Abdominal migraine is most common in children with a family history of migraine. Symptoms include abdominal pain without a gastrointestinal cause (may last up to 72 hours), nausea, vomiting, and flushing or paleness (pallor). Children who have abdominal migraine often develop typical migraine as they age.
Basilar artery migraine involves a disturbance of the basilar artery in the brainstem. Symptoms include severe headache, vertigo, double vision, slurred speech, and poor muscle coordination. This type occurs primarily in young people.
Carotidynia, also called lower-half headache or facial migraine, produces deep, dull, aching, and sometimes piercing pain in the jaw or neck. There is usually tenderness and swelling over the carotid artery in the neck. Episodes can occur several times weekly and last a few minutes to hours. This type occurs more commonly in older people. Doppler ultrasound studies of the carotid arteries are normal.

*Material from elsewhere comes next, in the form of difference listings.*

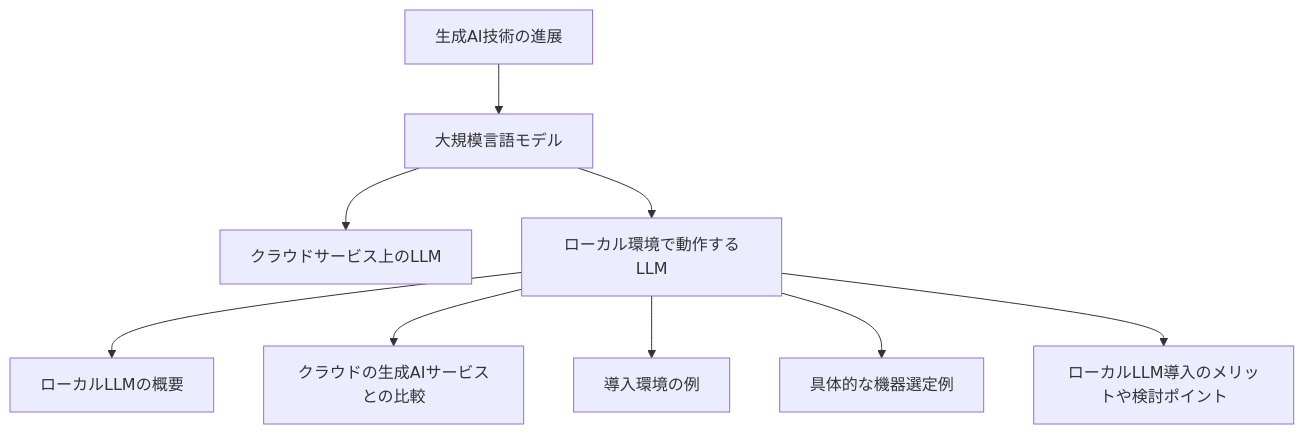
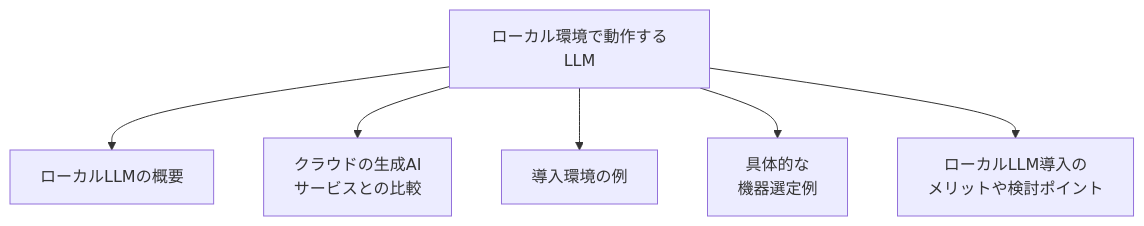
Before and after one commit to SparklingDetergent/doc_genai_The_usefulness_of_local_LLM: the second of 11 diagrams in README.md, drawn with Mermaid. The commit also changed other lines of this file, not shown here.

````diff
--- a/README.md
+++ b/README.md
@@ -25,11 +31,9 @@
 ```mermaid
 graph TB
-    A[生成AI技術の進展] --> B[大規模言語モデル]
-    B --> C[クラウドサービス上のLLM]
-    B --> D[ローカル環境で動作するLLM]
+    D[ローカル環境で動作するLLM]
     D --> E[ローカルLLMの概要]
-    D --> F[クラウドの生成AIサービスとの比較]
+    D --> F[クラウドの生成AI<br/>サービスとの比較]
     D --> G[導入環境の例]
-    D --> H[具体的な機器選定例]
-    D --> I[ローカルLLM導入のメリットや検討ポイント]
+    D --> H[具体的な<br/>機器選定例]
+    D --> I[ローカルLLM導入の<br/>メリットや検討ポイント]
 ```
````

Headache-free migraine is characterized by the presence of aura without headache. This occurs in patients with a history of migraine with aura.
Ophthalmoplegic migraine begins with a headache felt in the eye and is accompanied by vomiting. As the headache progresses, the eyelid droops (ptosis) and nerves responsible for eye movement become paralyzed. Ptosis may persist for days or weeks.
Status migraine is a rare type involving intense pain that usually lasts longer than 72 hours. The patient may require hospitalization.
Incidence and Prevalence
Migraines afflict about 30 million people in the United States. They may occur at any age, but usually begin between the ages of 10 and 40 and diminish after age 50. Some people experience several migraines a month, while others have only a few migraines throughout their lifetime. Approximately 75% of migraine sufferers are women.